from The American Heritage® Dictionary of the English Language, 5th Edition.
- noun A lightweight cotton cloth resembling lawn used for clothing and bandages.
from The Century Dictionary.
- noun A thin, soft variety of muslin used for making dresses, neckcloths, etc., but heavier than linen cambric, originally made in India.
- noun A cotton cloth having a glazed surface on one side, usually dyed.
from the GNU version of the Collaborative International Dictionary of English.
- noun A thin cotton fabric, between cambric and muslin, used for dresses, neckcloths, etc.
from Wiktionary, Creative Commons Attribution/Share-Alike License.
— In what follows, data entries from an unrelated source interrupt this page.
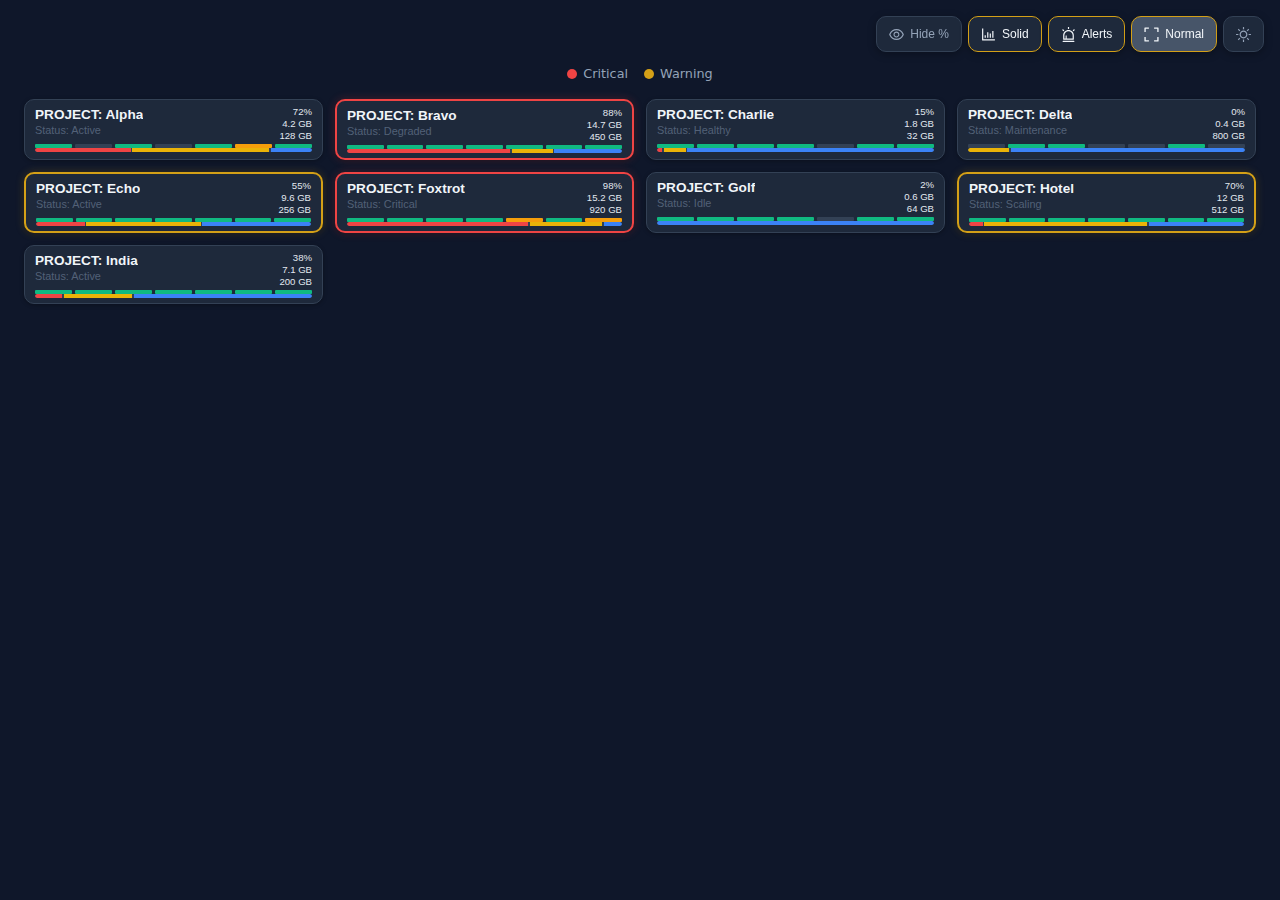
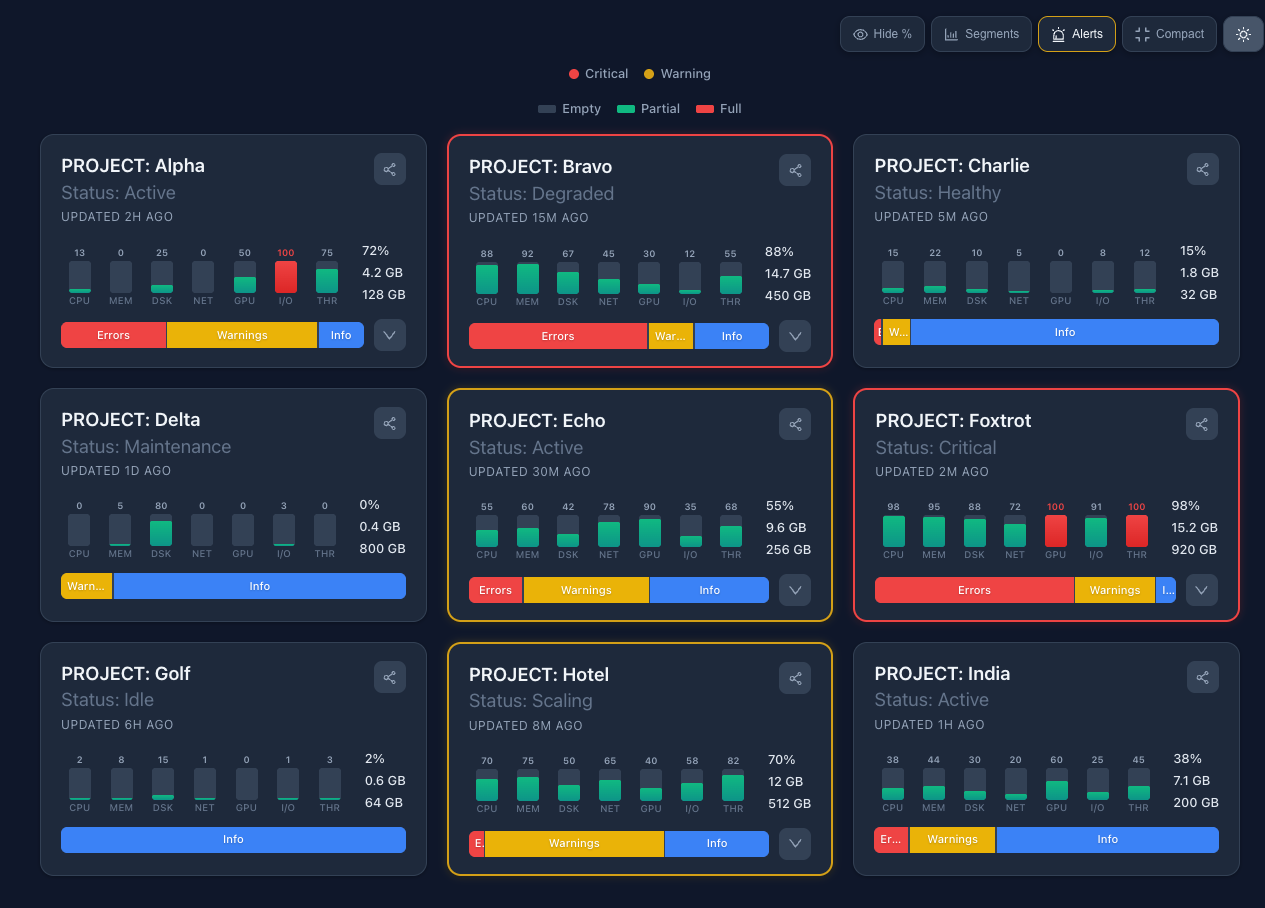
Add gauge legend, use red for full gauges, and fix compact padding
- Add always-visible gauge color legend (Empty/Partial/Full) below toolbar
- Change maxed gauge color from amber to red for clearer danger signaling
- Fix compact view: restore tiny padding between gauges and bar graph
- Update all screenshots

diff --git a/src/components/StatusCard.css b/src/components/StatusCard.css
@@ -134,7 +134,7 @@
 }
 
 .gauge-percent-maxed {
-  color: #f59e0b;
+  color: #ef4444;
 }
 
 .gauge-track {
@@ -160,7 +160,7 @@
 }
 
 .gauge-fill.maxed {
-  background: linear-gradient(180deg, #f59e0b, #d97706);
+  background: linear-gradient(180deg, #ef4444, #dc2626);
 }
 
 .gauge-fill.empty {
@@ -186,7 +186,7 @@
 }
 
 .gauge-segment.maxed {
-  background: #f59e0b;
+  background: #ef4444;
 }
 
 .gauge-segment.empty {
@@ -355,7 +355,7 @@
 }
 
 .gauge-compact-bar.maxed {
-  background: #f59e0b;
+  background: #ef4444;
 }
 
 .gauge-compact-bar.empty {
@@ -382,11 +382,11 @@
   border-radius: 2px;
 }
 
-/* Compact middle + bottom — no gap between gauge bars and segmented bar */
+/* Compact middle + bottom — tiny gap between gauge bars and segmented bar */
 .status-card-compact .card-middle {
   gap: 6px;
   align-items: center;
-  margin-bottom: -2px;
+  margin-bottom: 0;
 }
 
 .status-card-compact .card-bottom {

diff --git a/src/App.tsx b/src/App.tsx
@@ -301,6 +301,21 @@ function App() {
         </div>
       )}
 
+      <div className="legend">
+        <span className="legend-item">
+          <span className="legend-swatch legend-swatch-empty" />
+          Empty
+        </span>
+        <span className="legend-item">
+          <span className="legend-swatch legend-swatch-partial" />
+          Partial
+        </span>
+        <span className="legend-item">
+          <span className="legend-swatch legend-swatch-full" />
+          Full
+        </span>
+      </div>
+
       <div className={`card-grid ${compact ? "card-grid-compact" : ""}`}>
         {cards.map((card, i) => (
           <StatusCard key={i} {...card} showGaugePercent={showPercent} showPriority={showPriority} segmentedGauge={segmentedGauge} compact={compact} onShare={() => {}} />

diff --git a/src/App.css b/src/App.css
@@ -98,6 +98,24 @@
   background: var(--legend-warning-dot);
 }
 
+.legend-swatch {
+  width: 18px;
+  height: 8px;
+  border-radius: 2px;
+}
+
+.legend-swatch-empty {
+  background: var(--gauge-empty);
+}
+
+.legend-swatch-partial {
+  background: #10b981;
+}
+
+.legend-swatch-full {
+  background: #ef4444;
+}
+
 /* ── Card grid: 3 columns ── */
 .card-grid {
   display: grid;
- noun A type of
cotton cloth, especially as dyed and waterproofed.
from WordNet 3.0 Copyright 2006 by Princeton University. All rights reserved.
- noun a lightweight cotton cloth with a smooth and slightly stiff finish; used for clothing and bandages
from The American Heritage® Dictionary of the English Language, 4th Edition
from Wiktionary, Creative Commons Attribution/Share-Alike License
And the wonder of it is that he would tie your kid shoes; while he pulls out my jaconet, and sits on my French hat.
In their simple dresses — grey jaconet muslin, sparely trimmed with lavender — and wearing no jewel or ornament, but a single snow-drop in the breast, the lovely bridesmaids looked as if they defied all the world to make them brides.
No court costume with a tail three yards long, could to-day make me feel one-half so fine as the white jaconet, and green sash then sported.
Under dress of jaconet muslin, trimmed with lace or embroidery.
They had on little white aprons, trimmed with jaconet edging, and collars as clean and white as snow.
Got my haversack lined with jaconet and filled with cut-dressings, very convenient, as you have both hands free.
At the windows, curtains of heavy white jaconet muslin, not too full, hung in sharp parallel plaits to the floor -- just to the floor.
To do this take a piece of jaconet and pin it out flat on the board, then evenly paste the back of the map with thin paste in which there are no lumps, and lay it on the linen, rub down through blotting-paper, and leave to dry.
If the two pieces of jaconet are carefully pulled apart when dry, half the paper should be attached to each, unless at any point the paste has failed to stick, when the paper will tear.
The paper to be split should be well pasted on both sides with a thickish paste, and fine linen or jaconet placed on each side.